▶ **Assigned task**
Please retype every record below exactly, leaving the pictures out.

▶ **Provided entries**

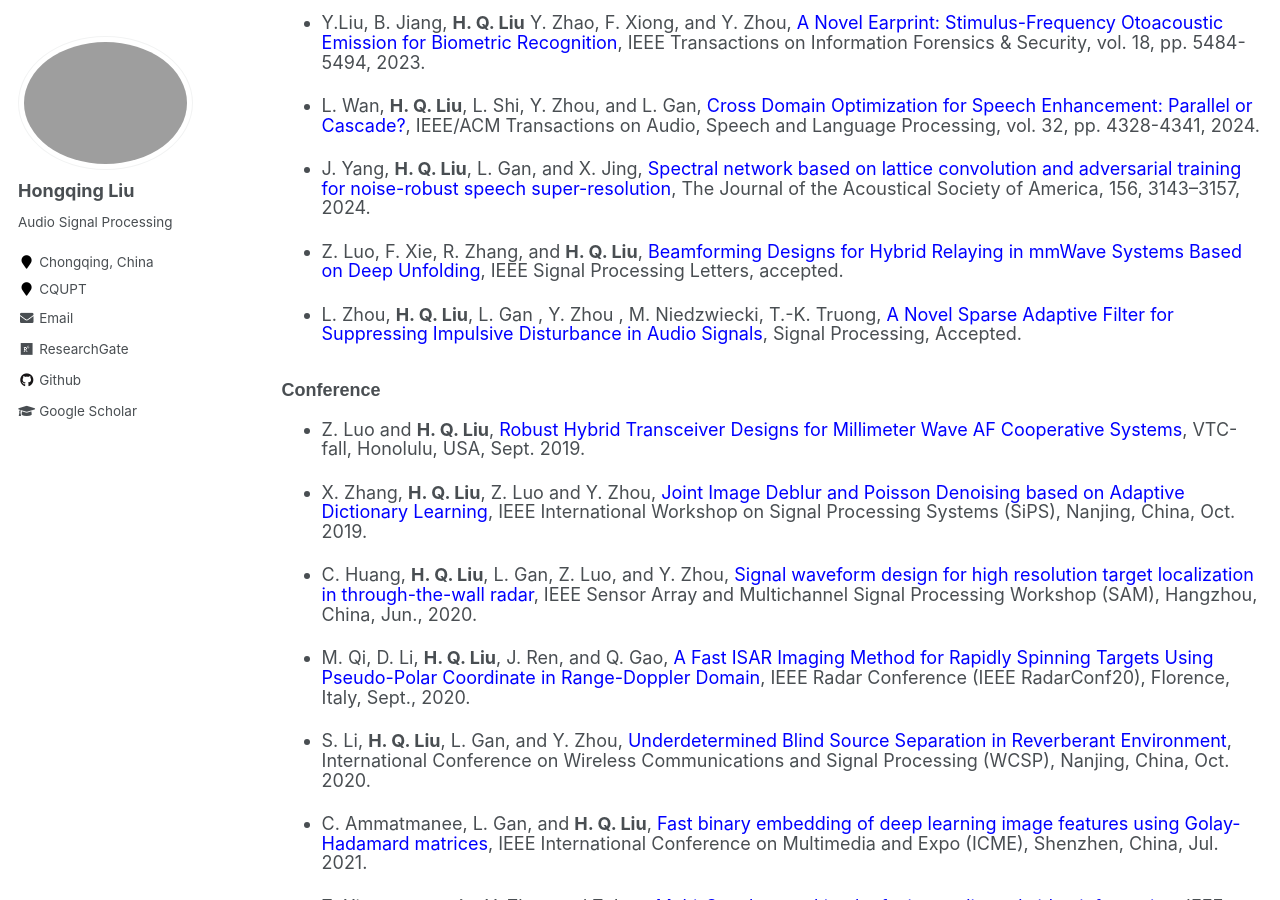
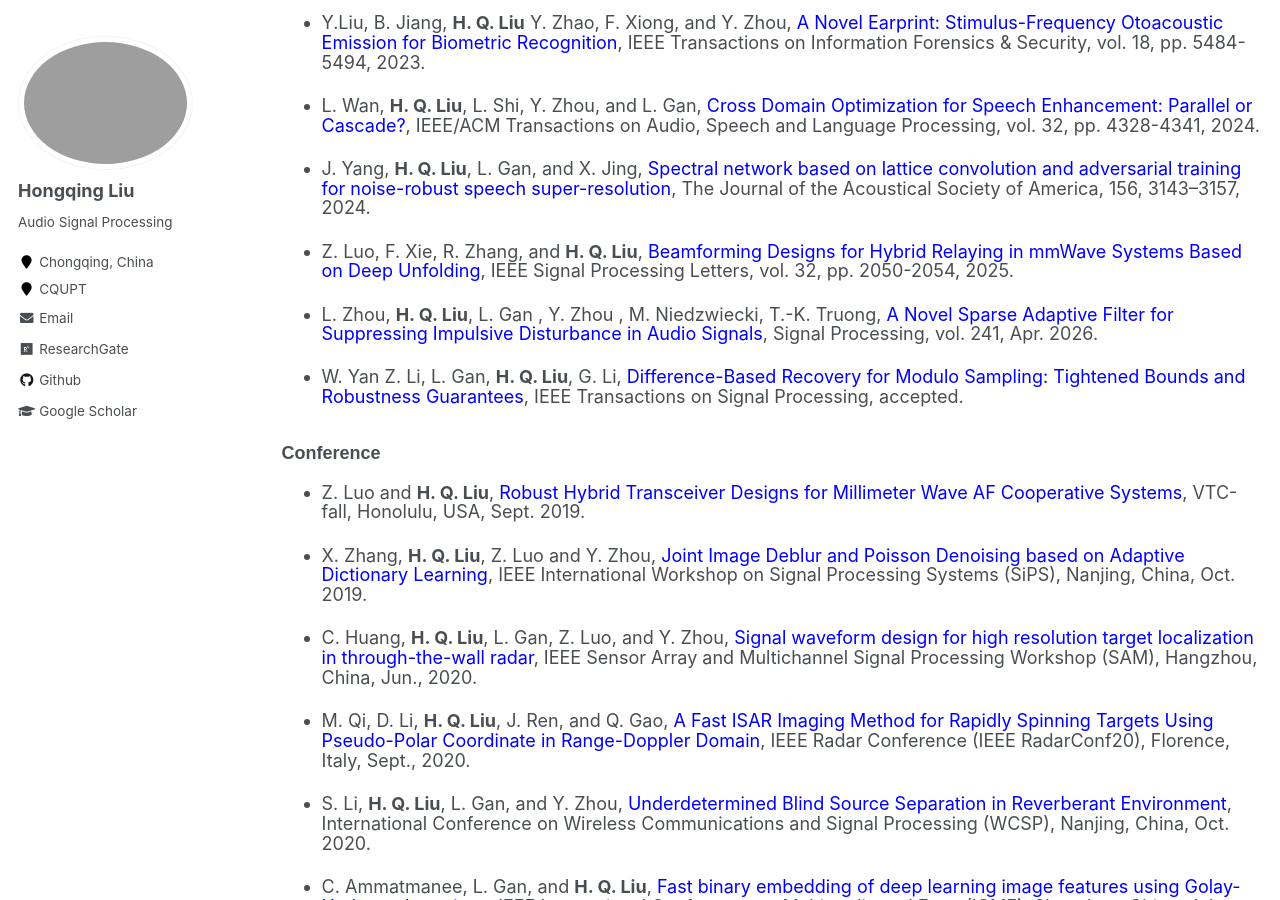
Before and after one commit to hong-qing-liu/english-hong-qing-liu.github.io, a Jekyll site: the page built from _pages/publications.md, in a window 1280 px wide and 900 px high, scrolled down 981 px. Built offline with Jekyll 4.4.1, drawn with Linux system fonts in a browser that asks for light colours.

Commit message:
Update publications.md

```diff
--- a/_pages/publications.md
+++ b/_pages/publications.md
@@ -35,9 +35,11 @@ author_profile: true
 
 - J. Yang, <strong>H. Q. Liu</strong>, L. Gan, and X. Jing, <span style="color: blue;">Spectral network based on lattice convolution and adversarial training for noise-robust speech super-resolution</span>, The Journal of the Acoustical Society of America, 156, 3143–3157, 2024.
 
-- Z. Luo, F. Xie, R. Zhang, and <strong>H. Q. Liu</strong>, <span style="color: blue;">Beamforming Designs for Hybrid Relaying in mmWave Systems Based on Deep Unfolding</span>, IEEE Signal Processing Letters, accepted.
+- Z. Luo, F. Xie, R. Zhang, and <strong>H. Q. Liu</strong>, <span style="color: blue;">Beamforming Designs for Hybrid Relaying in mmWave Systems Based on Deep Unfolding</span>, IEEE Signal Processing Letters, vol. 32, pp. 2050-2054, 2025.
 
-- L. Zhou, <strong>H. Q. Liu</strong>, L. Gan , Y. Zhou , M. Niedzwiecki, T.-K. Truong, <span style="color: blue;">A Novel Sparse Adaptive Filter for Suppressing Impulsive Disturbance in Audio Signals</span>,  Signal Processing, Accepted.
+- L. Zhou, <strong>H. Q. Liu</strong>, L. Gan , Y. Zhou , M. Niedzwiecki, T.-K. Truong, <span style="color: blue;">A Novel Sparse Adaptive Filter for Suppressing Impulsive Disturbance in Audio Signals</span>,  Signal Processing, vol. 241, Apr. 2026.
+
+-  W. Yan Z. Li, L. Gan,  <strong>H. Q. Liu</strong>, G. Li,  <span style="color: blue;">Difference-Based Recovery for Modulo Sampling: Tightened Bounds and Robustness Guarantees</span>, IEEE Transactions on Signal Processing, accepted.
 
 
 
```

▶ **Solution to this task**
Before and after one commit to hong-qing-liu/english-hong-qing-liu.github.io, a Jekyll site: the page built from _pages/publications.md, in a window 1280 px wide and 900 px high, scrolled down 981 px. Built offline with Jekyll 4.4.1, drawn with Linux system fonts in a browser that asks for light colours.

Commit message:
Update publications.md

```diff
--- a/_pages/publications.md
+++ b/_pages/publications.md
@@ -35,9 +35,11 @@ author_profile: true
 
 - J. Yang, <strong>H. Q. Liu</strong>, L. Gan, and X. Jing, <span style="color: blue;">Spectral network based on lattice convolution and adversarial training for noise-robust speech super-resolution</span>, The Journal of the Acoustical Society of America, 156, 3143–3157, 2024.
 
-- Z. Luo, F. Xie, R. Zhang, and <strong>H. Q. Liu</strong>, <span style="color: blue;">Beamforming Designs for Hybrid Relaying in mmWave Systems Based on Deep Unfolding</span>, IEEE Signal Processing Letters, accepted.
+- Z. Luo, F. Xie, R. Zhang, and <strong>H. Q. Liu</strong>, <span style="color: blue;">Beamforming Designs for Hybrid Relaying in mmWave Systems Based on Deep Unfolding</span>, IEEE Signal Processing Letters, vol. 32, pp. 2050-2054, 2025.
 
-- L. Zhou, <strong>H. Q. Liu</strong>, L. Gan , Y. Zhou , M. Niedzwiecki, T.-K. Truong, <span style="color: blue;">A Novel Sparse Adaptive Filter for Suppressing Impulsive Disturbance in Audio Signals</span>,  Signal Processing, Accepted.
+- L. Zhou, <strong>H. Q. Liu</strong>, L. Gan , Y. Zhou , M. Niedzwiecki, T.-K. Truong, <span style="color: blue;">A Novel Sparse Adaptive Filter for Suppressing Impulsive Disturbance in Audio Signals</span>,  Signal Processing, vol. 241, Apr. 2026.
+
+-  W. Yan Z. Li, L. Gan,  <strong>H. Q. Liu</strong>, G. Li,  <span style="color: blue;">Difference-Based Recovery for Modulo Sampling: Tightened Bounds and Robustness Guarantees</span>, IEEE Transactions on Signal Processing, accepted.
 
 
 
```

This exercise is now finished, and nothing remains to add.